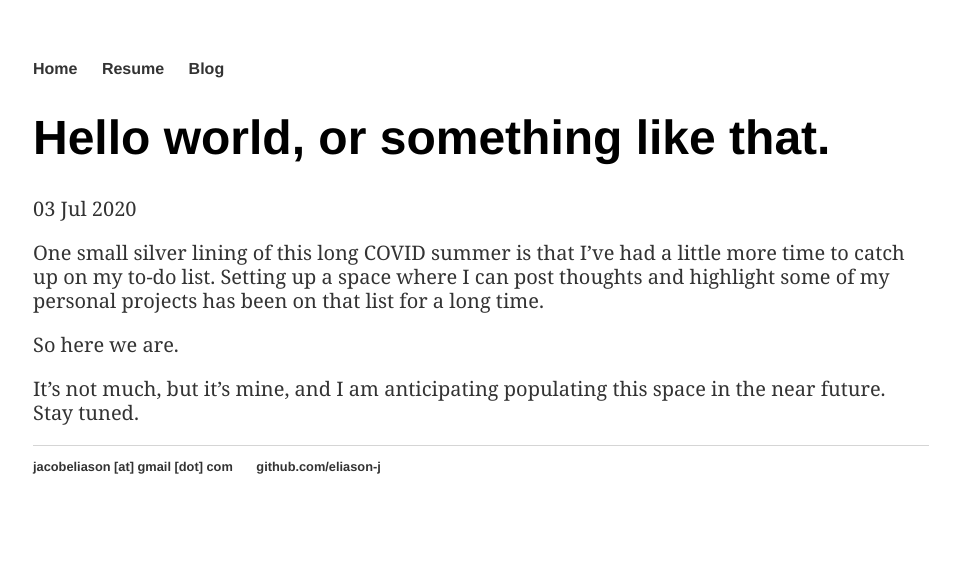
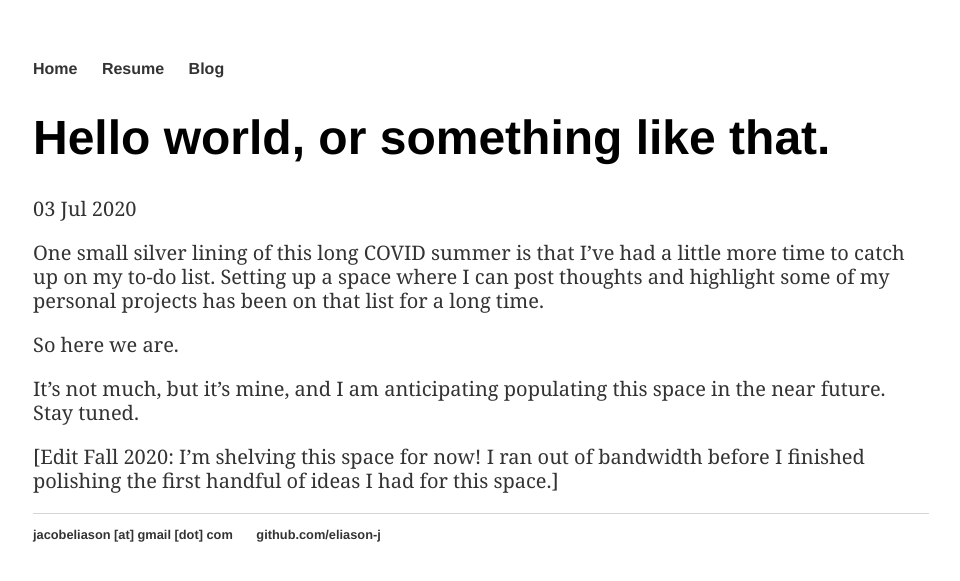
Before and after one commit to eliason-j/eliason-j.github.io, a Jekyll site: the page built from _posts/2020-07-03-Welcome.md, in a window 1280 px wide. Shown: the top 581 px of the page, without its empty margins (159-1119 px from the left). Built offline with Jekyll 4.4.1, drawn with Linux system fonts in a browser that asks for light colours.

Commit message:
Update 2020-07-03-Welcome.md

```diff
--- a/_posts/2020-07-03-Welcome.md
+++ b/_posts/2020-07-03-Welcome.md
@@ -9,3 +9,5 @@ One small silver lining of this long COVID summer is that I've had a little more
 So here we are.
 
 It's not much, but it's mine, and I am anticipating populating this space in the near future. Stay tuned.
+
+[Edit Fall 2020: I'm shelving this space for now! I ran out of bandwidth before I finished polishing the first handful of ideas I had for this space.]
```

* WHAT YOU WILL DO
Could every record be given again exactly, with its pictures left out?

* EXERCISE SOLUTION
Before and after one commit to eliason-j/eliason-j.github.io, a Jekyll site: the page built from _posts/2020-07-03-Welcome.md, in a window 1280 px wide. Shown: the top 581 px of the page, without its empty margins (159-1119 px from the left). Built offline with Jekyll 4.4.1, drawn with Linux system fonts in a browser that asks for light colours.

Commit message:
Update 2020-07-03-Welcome.md

```diff
--- a/_posts/2020-07-03-Welcome.md
+++ b/_posts/2020-07-03-Welcome.md
@@ -9,3 +9,5 @@ One small silver lining of this long COVID summer is that I've had a little more
 So here we are.
 
 It's not much, but it's mine, and I am anticipating populating this space in the near future. Stay tuned.
+
+[Edit Fall 2020: I'm shelving this space for now! I ran out of bandwidth before I finished polishing the first handful of ideas I had for this space.]
```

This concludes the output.